Annapolis, Md (KM) Two bills sponsored by Frederick County Delegate Ken Kerr will be undergoing public hearings  this week. Kerr says one piece of legislation will set up a 311 system. “We have 211 which for mental health; 411 which directory assistance; and everyone knows about 911 which is emergency, fire police and rescue. But this is 311; this is for non-emergency,”: he says.

Kerr says 37-percent of all calls going to the 911 center are not emergencies, but answers questions about where to obtain public services such as road repairs or trash collection. “What it’s  designed to do is give all people in Maryland,  whether you’re a resident or a traveler coming g through the state or staying on a vacation, how you can access public services,” he says.

If it’s enacted, Kerr says Maryland would be first to have such a system. .
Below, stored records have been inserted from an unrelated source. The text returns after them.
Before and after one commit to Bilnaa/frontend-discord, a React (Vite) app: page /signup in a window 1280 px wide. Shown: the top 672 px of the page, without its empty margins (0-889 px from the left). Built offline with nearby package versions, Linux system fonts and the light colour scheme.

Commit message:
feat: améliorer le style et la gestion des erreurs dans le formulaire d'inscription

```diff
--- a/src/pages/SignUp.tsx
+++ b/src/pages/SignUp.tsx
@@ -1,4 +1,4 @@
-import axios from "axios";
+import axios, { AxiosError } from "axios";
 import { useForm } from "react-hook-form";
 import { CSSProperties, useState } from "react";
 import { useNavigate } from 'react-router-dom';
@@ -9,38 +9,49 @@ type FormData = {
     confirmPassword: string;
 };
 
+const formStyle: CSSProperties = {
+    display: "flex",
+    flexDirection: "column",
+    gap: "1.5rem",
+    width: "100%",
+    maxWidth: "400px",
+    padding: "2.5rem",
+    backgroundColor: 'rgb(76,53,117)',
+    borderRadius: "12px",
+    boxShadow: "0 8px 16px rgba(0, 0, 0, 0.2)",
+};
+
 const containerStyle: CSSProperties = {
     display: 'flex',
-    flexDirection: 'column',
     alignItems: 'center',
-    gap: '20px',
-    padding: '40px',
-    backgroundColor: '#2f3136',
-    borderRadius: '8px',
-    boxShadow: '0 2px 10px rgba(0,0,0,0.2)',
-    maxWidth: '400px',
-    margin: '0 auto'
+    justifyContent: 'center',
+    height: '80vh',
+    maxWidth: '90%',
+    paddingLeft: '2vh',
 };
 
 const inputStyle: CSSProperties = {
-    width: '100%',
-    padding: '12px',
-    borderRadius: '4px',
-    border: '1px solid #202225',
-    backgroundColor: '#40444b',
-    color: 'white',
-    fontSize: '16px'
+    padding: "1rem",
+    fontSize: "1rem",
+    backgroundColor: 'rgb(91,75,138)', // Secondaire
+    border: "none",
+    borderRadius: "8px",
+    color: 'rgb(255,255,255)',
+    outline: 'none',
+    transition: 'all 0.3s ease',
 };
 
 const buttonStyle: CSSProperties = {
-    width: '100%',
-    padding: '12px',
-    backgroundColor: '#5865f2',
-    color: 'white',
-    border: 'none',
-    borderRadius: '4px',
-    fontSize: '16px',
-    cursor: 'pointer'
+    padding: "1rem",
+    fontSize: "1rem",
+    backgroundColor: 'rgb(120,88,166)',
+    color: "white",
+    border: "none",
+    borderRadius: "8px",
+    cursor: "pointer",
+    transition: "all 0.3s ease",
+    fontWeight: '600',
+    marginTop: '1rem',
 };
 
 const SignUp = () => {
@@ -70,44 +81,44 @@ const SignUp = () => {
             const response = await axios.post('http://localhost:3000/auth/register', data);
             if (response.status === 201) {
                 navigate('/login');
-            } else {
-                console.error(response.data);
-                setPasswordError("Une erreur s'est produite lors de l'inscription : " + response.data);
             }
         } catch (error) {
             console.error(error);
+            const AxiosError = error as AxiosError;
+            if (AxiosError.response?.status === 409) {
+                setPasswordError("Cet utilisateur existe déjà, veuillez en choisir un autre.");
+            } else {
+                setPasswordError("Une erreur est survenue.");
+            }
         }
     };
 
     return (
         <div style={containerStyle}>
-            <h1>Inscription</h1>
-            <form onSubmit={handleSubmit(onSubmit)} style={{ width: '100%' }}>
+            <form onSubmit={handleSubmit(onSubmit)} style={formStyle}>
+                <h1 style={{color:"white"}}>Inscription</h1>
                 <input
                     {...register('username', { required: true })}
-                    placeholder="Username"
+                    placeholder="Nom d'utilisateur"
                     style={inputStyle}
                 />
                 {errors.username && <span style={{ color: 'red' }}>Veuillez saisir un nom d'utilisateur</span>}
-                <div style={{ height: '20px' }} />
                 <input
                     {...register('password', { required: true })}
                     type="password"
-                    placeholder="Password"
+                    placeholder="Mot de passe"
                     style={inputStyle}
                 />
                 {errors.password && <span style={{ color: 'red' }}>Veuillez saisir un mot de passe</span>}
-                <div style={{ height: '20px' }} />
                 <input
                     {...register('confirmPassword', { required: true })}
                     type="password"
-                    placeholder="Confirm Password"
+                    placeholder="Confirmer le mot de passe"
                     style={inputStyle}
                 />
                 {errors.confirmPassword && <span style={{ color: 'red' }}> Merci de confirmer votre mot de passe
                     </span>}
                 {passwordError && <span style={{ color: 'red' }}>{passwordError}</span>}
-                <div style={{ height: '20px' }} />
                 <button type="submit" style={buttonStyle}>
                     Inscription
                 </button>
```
But Delegate Kerr says this bill  comes with a fiscal note. “It’s $2.5 million to set, then $11-million to get going and then about $8-million a year to maintain,’ he says. “So until we can get the Governor’s support that he will put in his budget or we find some other form of federal funding. And we’ve been working with Congressman {David} Trone–just spoke with his office today {Monday}–to see if we can get funding for that.”

That bill will be heard before the House Health and Government Operations Committee

Kerr says another bill he’s sponsoring, which  will be heard before the House Environment and Transportation Committee,   would allow civilians who are properly trained and certified to interpret speed camera footage. . Currently, that task is done by police officers. “With the police departments being understaffed, that is not a real efficient use of police resources,”: he says. “So this bill just says that a properly trained and certified civilian can interpret the video footage and determine if a citation is appropriate for a speed camera violation,”: he says.

Kerr says this bill will not expand speed cameras. “Speed monitoring system, I think people sometimes look at that as a slippery slope that they think it’s going to be an expansion of speed cameras,” he said. “My bill expressly is not an expansion. It’s just a redefining of who can interpret the video footage.”

Speed cameras are only used in school zones and highway work zones.

By Kevin McManus